|Urban||% Total population||35.583|
|Rural||% Total population||64.417|
|Urban population growth||% Annual||0.340|
|Population density||People / km2||311.5|
|GDP (Gross Domestic Product)||Million US$||834.074|
|GDP per capita||Per capita US$||7,890.51|
|Capital stock||Million US$||4,536|
|GFCF (Gross Fixed Capital Formation)||Million US$||144.579|
|Social Expenditure||Million US$||74|
|Gross Savings||Million US$||-68.345|
|Total reserves||Million US$||150.571|
All scale disasters without criteria.
|8-year moving average 2005-2013||Extensive [%]||Intensive [%]|
|Combined economic loss (US$)||8,420,840.50||100.00||0.00|
For a disaster to be entered into the database at least one of the following criteria must be fulfilled:
SourceEM-DAT (Feb. 2015) - The OFDA/CRED - International Disaster Database http://www.emdat.be - Université catholique de Louvain Brussels - Belgium
CRED EM-DAT (Feb. 2015) : The OFDA/CRED - International Disaster Database www.emdat.be Université catholique de Louvain Brussels - Belgium.
Probabilistic risk assessment uses mathematical models to combine any possible future hazard scenarios, information about the exposed assets and the vulnerability, to provide results of an estimate of probable loss levels in a region of interest. Unlike historical estimates, probabilistic risk assessment takes into account all disasters that can occur in the future, including very intensive losses with long return periods, and does overcomes the limitations associated with estimated derived from historical disaster loss data.
Why does it matterProbabilistic risk assessment gives an overview of estimated losses, which can provide guidance to predict and plan for future losses. This information can be used to plan and prioritize investments and strategies for managing disaster risk.
Source UNISDR (GAR) - http://www.preventionweb.net/english/hyogo/gar/2015/en/home/
View morePreventionweb - Understanding Disaster Risk - Deterministic and probabilistic risk - http://www.preventionweb.net/risk/deterministic-probabilistic-risk
The Average Annual Loss is the expected loss per annum associated to the occurrence of future perils assuming a very long observation timeframe.
Why does it matterIt considers the damage caused on the exposed elements by small, moderate and extreme events and results a useful and robust metric for risk ranking and comparisons.
AAL Flood results are provisional. These results give an overview of the risk associated with river flooding. Factors other than the depth of the water also have a considerable influence on loss, which means that there is greater uncertainty compared with other hazards.

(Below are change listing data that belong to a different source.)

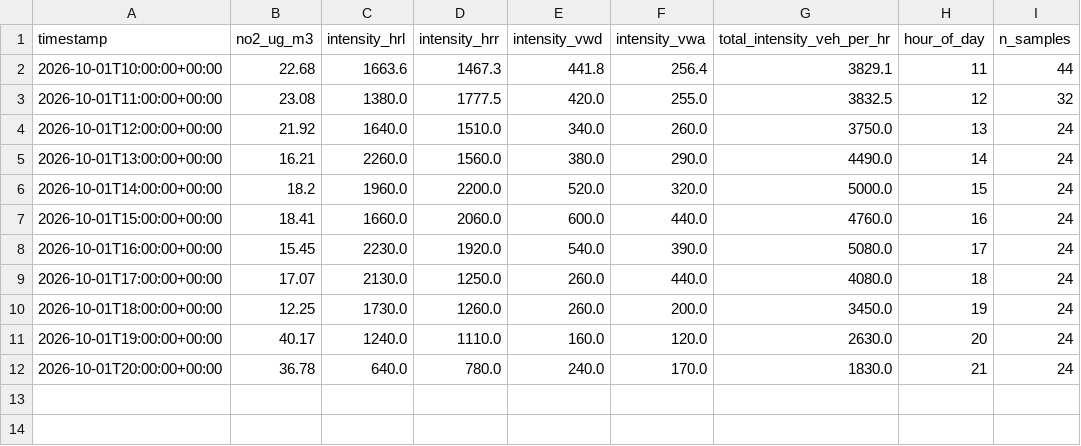
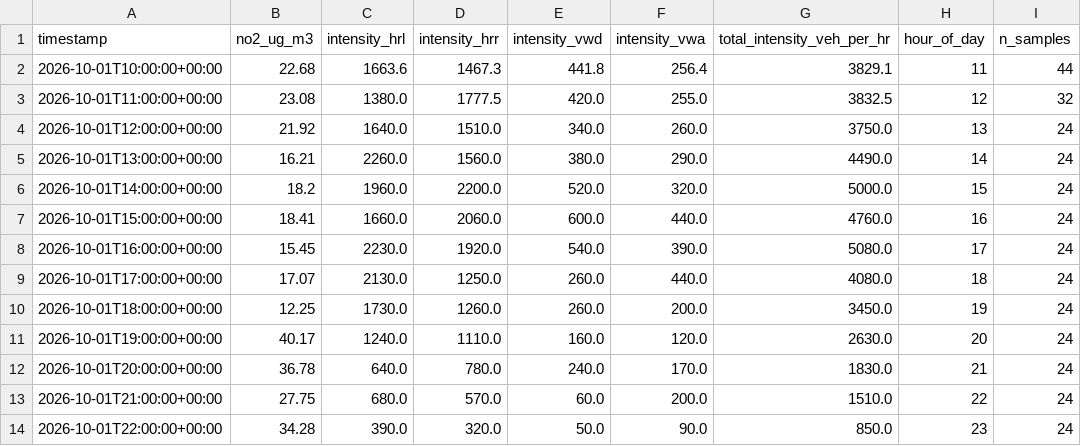
Before and after one commit to MohammadaliJaberi244437/airbreda, a CSV file: training_data.csv, drawn as a sheet; the diff names each change by its address in the sheet, - before the commit and + after, or states it on an @@ line.

```diff
--- a/training_data.csv
+++ b/training_data.csv
+row 13: 2026-10-01T21:00:00+00:00 | 27.75 | 680.0 | 570.0 | 60.0 | 200.0 | 1510.0 | 22 | 24
+row 14: 2026-10-01T22:00:00+00:00 | 34.28 | 390.0 | 320.0 | 50.0 | 90.0 | 850.0 | 23 | 24
```
Also changed, not shown: 5 other files.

The Probable Maximum Loss is a risk metric that represents the maximum loss that could be expected, on average, within a given number of years.
Why does it matterPML is widely used to establish limits related to the size of reserves that, for example, insurance companies or a government should have available to buffer losses: the higher the return period, the higher the expected loss. PML always have associated a mean return period.
Mean return period of 100, 250, 500, 1000 and 1500 years means the 5%, 2%, 1%, 0.5% and 0.3% probability respectively of exceeding those losses in 5 years.
|Number of volcanoes||2|
|Total population living within 30km from a volcano||103,820|
|% of population living with 30km distance from a volcano||96|
The INFORM model adopts the three aspects of vulnerability reflected in the UNISDR definition. The aspects of physical exposure and physical vulnerability are integrated in the hazard & exposure dimension, the aspect of fragility of the socio-economic system becomes INFORM's vulnerability dimension while lack of resilience to cope and recover is treated under the lack of coping capacity dimension.
SourceIndex for Risk Management 2017 (INFORM 2017) - Inter-Agency Standing Committee Task Team for Preparedness and Resilience and the European Commission- http://www.inform-index.org